The unrest in India this week should serve as a potent reminder of the tendency of unnecessary and outdated subsidies to become entrenched in a society, as rent-seekers become increasingly accustomed to insulation from normal market forces, leaving others to pick up the bill.
Strikes, demonstrations, and fires disrupted daily life across the country as tens of thousands took to the streets to protest a decision by the Indian government to reduce costly fuel subsidies that had begun to seriously burden the energy-hungry nation’s budget. For years, the country had fixed below-market prices for fuel, mandating that all of its state-owned retailers sell gasoline, kerosene, and gas used for cooking at a discount. The recent decision permits the sale of gasoline at market prices, and, though the state has retained price controls for kerosene, cooking gas, and diesel, these subsidies will decrease.
The price of gasoline is expected to rise by less than eight percent, while kerosene, cooking gas, and diesel will rise by eleven, thirty-three, and five percent, respectively. The Financial Times reports that India spends £10.7 billion annually on subsidies for these products, a burden that the market-oriented reforms will reduce by more than £2.8 billion. These savings are not unimportant for the government, which has increased spending and borrowing to record amounts in recent years, and is trying to reduce its budget deficit of 6.6% of GDP.
Unions and members of the political opposition have attacked the decision as a cruel measure that will harm India’s poorest, as the subsidies have long been defended as necessary to provide access to vital fuels. Yet the reality of the subsidies’ effects could not be very different. The poor in India do not use considerable amounts of fuel, which is instead consumed by wealthier Indians who have been able to purchase appliances and automobiles as the country has grown. Whenever the market price or consumption of fuel increases, as both are likely to continue to do given the scale of economic growth in the region, the Indian government must divert more of its budget away from more critical activities to sustain fuel subsidies that primarily benefit the middle and upper classes.
Furthermore, the economic rent seeking behaviour that is incentivised by the current system encourages government corruption and the concordant diversion of subsidised petroleum, ensuring that much of it does not reach the poor. According to Dr. Bhamy Shenoy, an economist at the International Institute for Sustainable Development, only sixty percent of subsidised kerosene in India reaches its intended recipients.

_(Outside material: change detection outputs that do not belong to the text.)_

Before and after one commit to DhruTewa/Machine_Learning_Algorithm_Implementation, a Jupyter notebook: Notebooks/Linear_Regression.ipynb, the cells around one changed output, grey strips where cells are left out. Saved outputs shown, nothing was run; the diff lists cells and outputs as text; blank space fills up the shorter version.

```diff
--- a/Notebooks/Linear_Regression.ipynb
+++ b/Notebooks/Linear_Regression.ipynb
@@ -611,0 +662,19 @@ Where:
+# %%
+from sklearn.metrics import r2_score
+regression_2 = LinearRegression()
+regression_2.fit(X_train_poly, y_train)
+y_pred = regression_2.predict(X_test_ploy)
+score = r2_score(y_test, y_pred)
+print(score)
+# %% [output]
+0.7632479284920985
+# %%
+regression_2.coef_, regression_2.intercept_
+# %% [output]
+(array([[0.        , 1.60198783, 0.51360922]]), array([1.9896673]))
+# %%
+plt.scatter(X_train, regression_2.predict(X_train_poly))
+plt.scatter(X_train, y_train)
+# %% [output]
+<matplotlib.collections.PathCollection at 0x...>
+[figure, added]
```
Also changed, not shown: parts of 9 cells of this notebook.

The Indian government has more to do in the way of eliminating price-distorting subsidies and trade barriers, but its apparent willingness to resist opposition pressure in response to its most recent decision is an encouraging sign of the country’s slow march toward a more open market. The intensity of the opposition to the price hike is suggestive of the oft-observed difficulty of ending subsidies once those who benefit become accustomed to their free ride. As Dr. Shenoy writes: “Once the subsidy genie is out of the bottle, putting it back in is a difficult task indeed.”